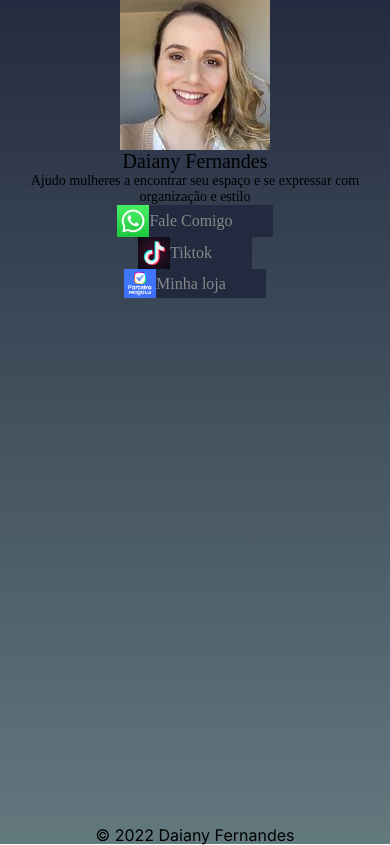
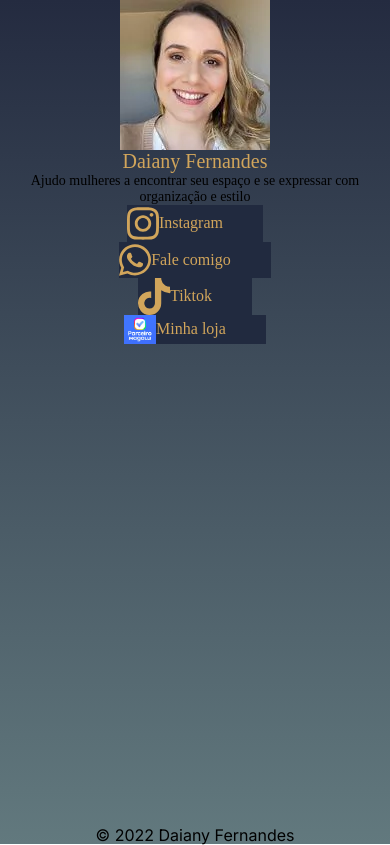
Before and after one commit to CharllysFernandes/contato, a website built with Parcel: page index.html in a window 390 px wide. Built offline with nearby package versions, Linux system fonts and the light colour scheme; a web font is replaced by a local one.

Commit message:
Adicionando SVG

```diff
--- a/home.css
+++ b/home.css
@@ -26,7 +26,7 @@
   border-radius: var(--dl-radius-radius-radius4);
 }
 .componentbutton-text {
-  color: #888888;
+  color: #D1A55B;
   width: var(--dl-size-size-maxwidth);
   font-size: 16px;
   align-self: center;
@@ -71,7 +71,7 @@
     background-color: #212a3f;
   }
   .componentbutton-text {
-    color: #888888;
+    color: #D1A55B;
     width: var(--dl-size-size-maxwidth);
     align-self: center;
   }
@@ -88,7 +88,7 @@
     width: 32px;
   }
   .componentbutton-text {
-    color: #888888;
+    color: #D1A55B;
     width: var(--dl-size-size-maxwidth);
     height: auto;
     font-size: 16px;
@@ -117,7 +117,7 @@
     width: 32px;
   }
   .componentbutton-text {
-    color: #888888;
+    color: #D1A55B;
     width: var(--dl-size-size-maxwidth);
     height: auto;
     font-size: 16px;
@@ -171,7 +171,7 @@
   border-radius: var(--dl-radius-radius-round);
 }
 .home-text {
-  color: var(--dl-color-gray-white);
+  color: #D1A55B;
   font-size: 20px;
   font-style: normal;
   margin-top: var(--dl-space-space-oneandhalfunits);
--- a/index.html
+++ b/index.html
@@ -161,27 +161,47 @@
             <span class="home-text3">estilo</span>
           </span>
         </div>
+
         <div class="home-container-main">
-          <a href="https://tiny.one/4p5ky6s8" target="_blank" rel="noreferrer noopener" class="home-link">
+          <!-- Instagram -->
+          <a href="https://www.instagram.com/dayfernandes.consultoria/" target="_blank" rel="noreferrer noopener" class="home-link">
             <div class="componentbutton-container componentbutton-root-class-name2">
               <button class="componentbutton-button button">
-                <img alt="image" src="public/playground_assets/whatsapp_banner-200h.png"
+                <img alt="instagram-brands" src="./public/playground_assets/instagram-brands.svg"
                   class="componentbutton-image" />
                 <span class="componentbutton-text">
-                  <span>Fale Comigo</span>
+                  <span>Instagram</span>
                 </span>
               </button>
             </div>
           </a>
+
+          <!-- Instagram -->
+          <!-- WhatsApp -->
+          <a href="https://tiny.one/4p5ky6s8" target="_blank" rel="noreferrer noopener" class="home-link">
+            <div class="componentbutton-container componentbutton-root-class-name2">
+              <button class="componentbutton-button button">
+                <img alt="instagram-brands" src="./public/playground_assets/whatsapp-brands.svg"
+                  class="componentbutton-image" />
+                <span class="componentbutton-text">
+                  <span>Fale comigo</span>
+                </span>
+              </button>
+            </div>
+          </a>
+          <!-- WhatsApp -->
+          <!-- TikTok -->
           <a href="https://www.tiktok.com/@dayfernandes.consultora" target="_blank" rel="noreferrer noopener"
             class="home-link1">
             <div class="componentbutton-container componentbutton-root-class-name">
               <button class="componentbutton-button button">
-                <img alt="image" src="public/playground_assets/tiktok-200h.png" class="componentbutton-image" />
+                <img alt="TikTok" src="./public/playground_assets/tiktok-brands.svg" class="componentbutton-image" />
                 <span class="componentbutton-text"><span>Tiktok</span></span>
               </button>
             </div>
           </a>
+          <!-- TikTok -->
+          <!--  -->
           <a href="https://www.magazinevoce.com.br/magazinedayfpersonal/" target="_blank" rel="noreferrer noopener"
             class="home-link2">
             <div class="componentbutton-container componentbutton-root-class-name1">
```
Also changed, not shown: public/playground_assets/instagram-brands.svg (added), public/playground_assets/tiktok-brands.svg (added), public/playground_assets/whatsapp-brands.svg (added).
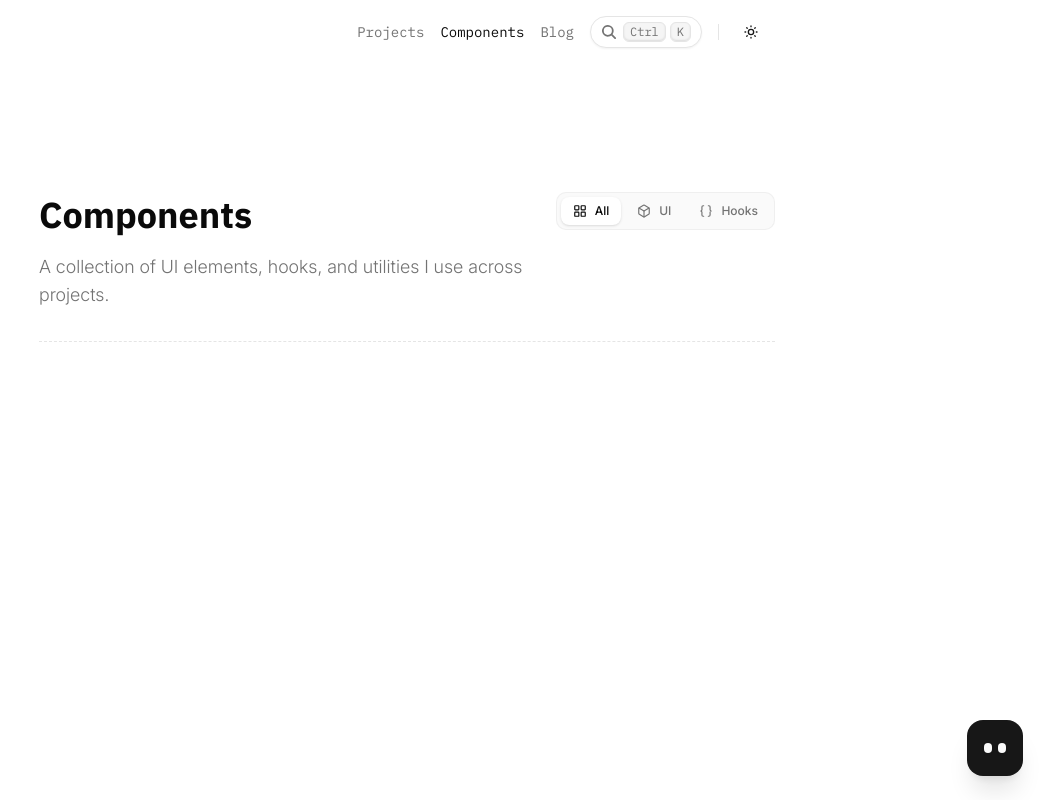
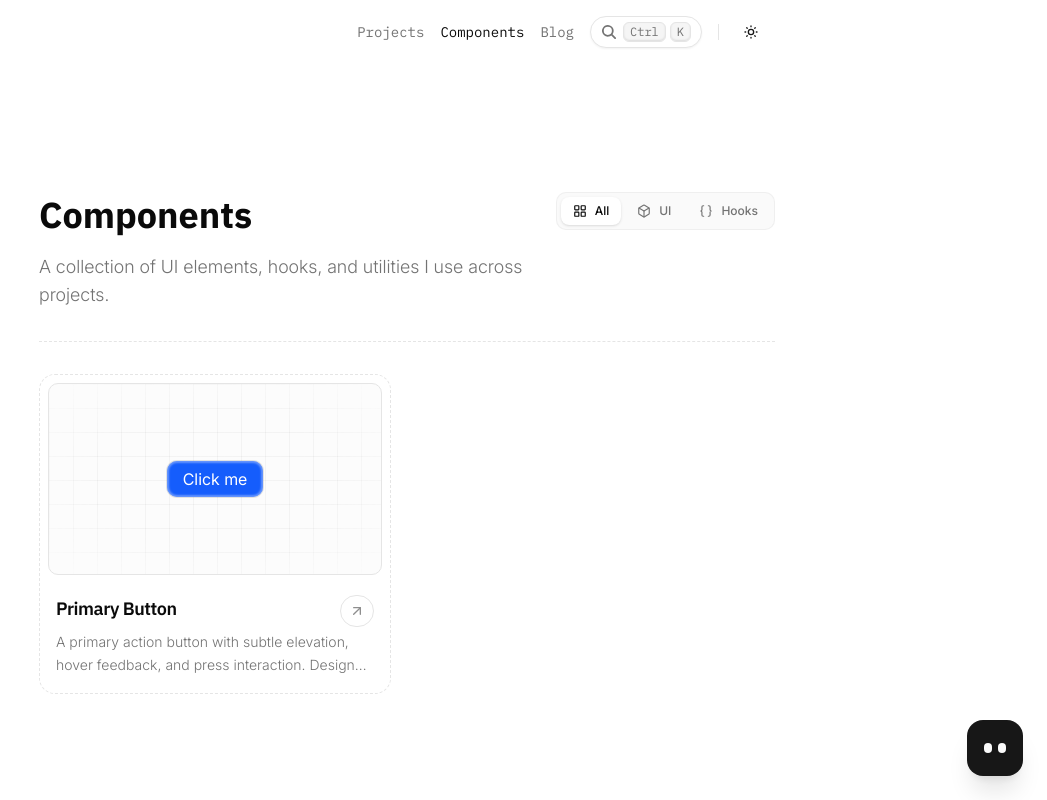
Before and after one commit to Sagar141005/sagarsaini.com, a Next.js app: page /components in a window 1280 px wide. Shown: the top 800 px of the page, without its empty margins (233-1280 px from the left). Built offline with nearby package versions, Linux system fonts and the light colour scheme.

Commit message:
feat(data): add Primary button

```diff
--- a/src/data/components.tsx
+++ b/src/data/components.tsx
@@ -10,4 +10,22 @@ export type ComponentItem = {
   installation?: string;
 };
 
-export const ALL_COMPONENTS: ComponentItem[] = [];
+export const ALL_COMPONENTS: ComponentItem[] = [
+  {
+    slug: "button-primary",
+    title: "Primary Button",
+    description:
+      "A primary action button with subtle elevation, hover feedback, and press interaction. Designed for clear call-to-action usage.",
+    category: "UI",
+    preview: (
+      <button className="px-4 py-1.5 w-fit rounded-lg bg-blue-600 hover:bg-blue-700 text-white shadow-[0px_0px_2px_2px_rgba(255,255,255,0.35)_inset] ring ring-black/10 cursor-pointer hover:scale-105 active:scale-95 transition-all ease-out duration-200">
+        Click me
+      </button>
+    ),
+    code: `<button className="px-4 py-1.5 w-fit rounded-lg bg-blue-600 hover:bg-blue-700 text-white shadow-[0px_0px_2px_2px_rgba(255,255,255,0.35)_inset] ring ring-black/10 cursor-pointer hover:scale-105 active:scale-95 transition-all ease-out duration-200">
+  Click me
+</button>`,
+    installation: `// Requires Tailwind CSS
+// No additional dependencies`,
+  },
+];
```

→ **TASK DIRECTIONS**: State how many lines of the listing above hold the word "brands", with nothing but the number.

→ **TASK RESULT**: 4